Fantastic. What are you most excited about this year?

We’ve changed things and expanded things. I’m excited that the team that we’ve grown from Oxford is now able to reach out to other parts of the world. Also, for the first time, the designers who show through us will be available for the public to buy through our website. We can build up a long-term relationship where even after the shows are finished, they can stock through us. The simple answer is, what I’m looking forward to this season is the same thing I look forward to every season: The moment when the guests arrive, and the runway lights go up, and seeing the show happen. We have a great team of people who put together the shows, and all we focus on is the details like the lighting and the hair and make-up, and it’s only when the show begins for the first time do you finally see the show come together. That’s an exhilarating experience.

Are there any emerging designers from the area who you would personally recommend or would keep your eye on?

Rosie Dennington is a local designer who originally showed with us back in 2009, showed with us again last year and had her designs worn by Helena Bonham-Carter. There’s a designer called Chloe J Mellen who’s a recent graduate who does fantastic jewellery, some of which is created using 3D printers, which is really exciting. There’s another called Jon Harris who creates corsets made out of old copper boiler tanks, which is a fascinating angle.

It’s great to hear that there are designers from Oxford who are truly innovative.

There’s not a huge number of them, but the few that are here are very interesting and innovative.

Oxford Fashion Week runs from 26-31 October. Tickets are available from oxfordfashionweek.com

Chloe J Mellen

Since Oxford Fashion Week 2014, Oxford-based designer Chloe J Mellen has been working on two different jewellery concepts.

The first, Nature vs Nurture, is composed of geometric rings, with earrings to match. For this collection, Chloe drew inspiration from how the geometrics found in nature shares similarities with those found in mad-made creations.
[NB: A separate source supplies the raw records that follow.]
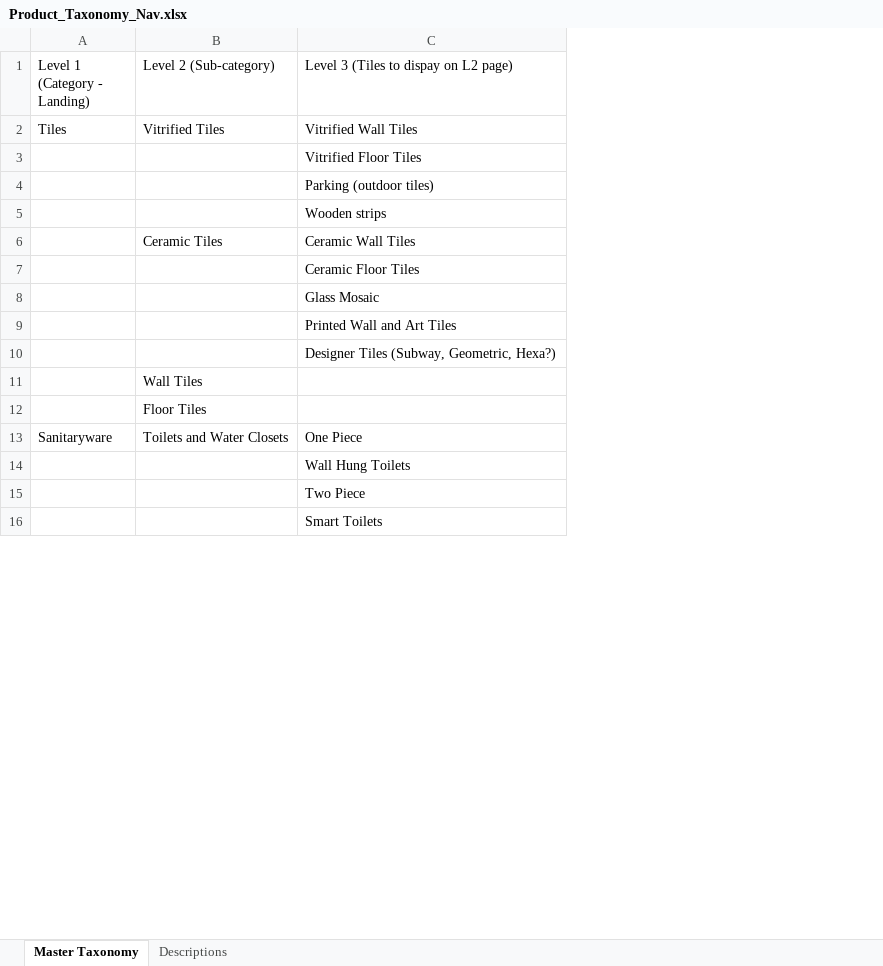
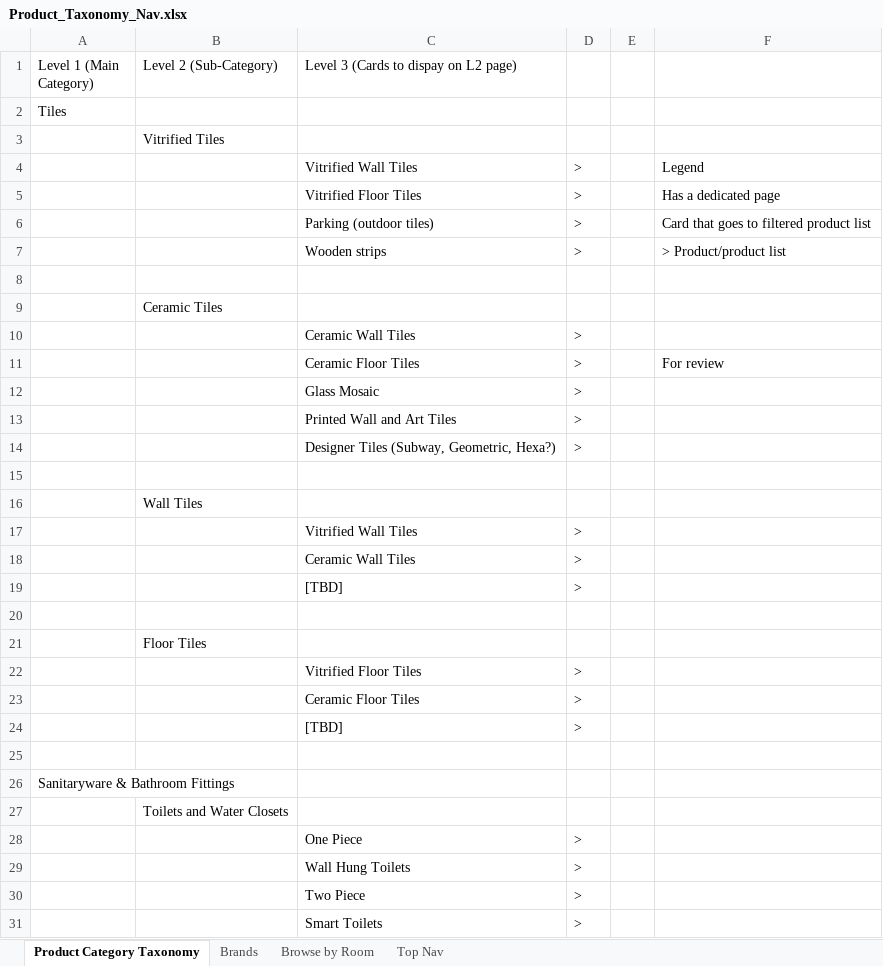
Before and after one commit to JellyTheFish29/alex-and-arms, an Excel workbook: seo/Product_Taxonomy_Nav.xlsx, sheet Product Category Taxonomy, drawn as a sheet; only a part is shown; values as stored, in another font and other column widths than the file's, no cell formats; addresses are those after the commit; the diff covers the shown part only; the diff names each change by its address in the sheet, - before the commit and + after, or states it on an @@ line.

Commit message:
Update taxonomy workbook, todo workflow, and consolidate project docs

```diff
--- a/seo/Product_Taxonomy_Nav.xlsx (sheet Product Category Taxonomy)
+++ b/seo/Product_Taxonomy_Nav.xlsx (sheet Product Category Taxonomy)
-sheet tab: Master Taxonomy
+sheet tab: Product Category Taxonomy
-sheet tab: Descriptions
+sheet tab: Brands
+sheet tab: Browse by Room
+sheet tab: Top Nav
+column D, rows 5-7: all >; rows 11-14: all >; rows 29-31: all >
+column E, empty
+column F, rows 5-7: Has a dedicated page | Card that goes to filtered product list | > Product/product list; row 11: For review
-A1: Level 1 (Category - Landing)
+A1: Level 1 (Main Category)
-B1: Level 2 (Sub-category)
+B1: Level 2 (Sub-Category)
-C1: Level 3 (Tiles to dispay on L2 page)
+C1: Level 3 (Cards to dispay on L2 page)
-B2 (Level 2 (Sub-Category)): Vitrified Tiles
+B2 (Level 2 (Sub-Category)): (empty)
-C2: Vitrified Wall Tiles
+C2: (empty)
+row 3:  | Vitrified Tiles
+row 4:  |  | Vitrified Wall Tiles | > |  | Legend
-row 8:  | Ceramic Tiles | Ceramic Wall Tiles
+row 8: (empty)
+row 9:  | Ceramic Tiles
+row 10:  |  | Ceramic Wall Tiles | >
+row 15: (empty)
+row 17:  |  | Vitrified Wall Tiles | >
+row 18:  |  | Ceramic Wall Tiles | >
+row 19:  |  | [TBD] | >
+row 20: (empty)
+row 22:  |  | Vitrified Floor Tiles | >
+row 23:  |  | Ceramic Floor Tiles | >
+row 24:  |  | [TBD] | >
-row 25: Sanitaryware | Toilets and Water Closets | One Piece
+row 25: (empty)
+row 26: Sanitaryware & Bathroom Fittings
+row 27:  | Toilets and Water Closets
+row 28:  |  | One Piece | >
```
Also changed, not shown: 22 added rows, 5 removed rows, 1 moved row and 19 edited cells elsewhere in this sheet, sheet Brands, cell formats, 8 other files.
From there, she isolated particular shapes found in both environments to use for the rings.

The second body of work is a collection of medallion pendants made from wax stamps. Chloe collects wax stamps and crafts jewellery using lost wax casting. The stamps come from a variety of sources, from vintage markets to charity shops and the web.

Chloe will be showing her latest collection in the 2015 Oxford Fashion Week.

Rosie Dennington

Rosie Dennington creates fantasy bridal and couture wear, based in Oxford. Her signatures include the embroidery of poetry and stories onto garments and lining her multi-layered corsets with red satin coutil.

Rosie has crafted a bespoke corset dress for Helena Bonham Carter, which featured in Vanity Fair’s Style issue, shot by Mario Testino.

Her brand, Rosie Red Corsetry and Couture, first featured in Oxford Fashion Week in 2009

Jon Harris

Originally a fabricator for Formula 1 teams, Jon Harris has made a name for himself in the Oxford fashion scene by creating stunning corsets from old copper boiler tanks.
Despite having a story far away from the usual background of a fashion designer, Jon’s corsets have had a storming response, showing his bespoke pieces at Oxford Fashion Week in 2014.

 

Related Articles: Clarendon Centre Dare to be Bold | Oxford Fashion Week Turns Heads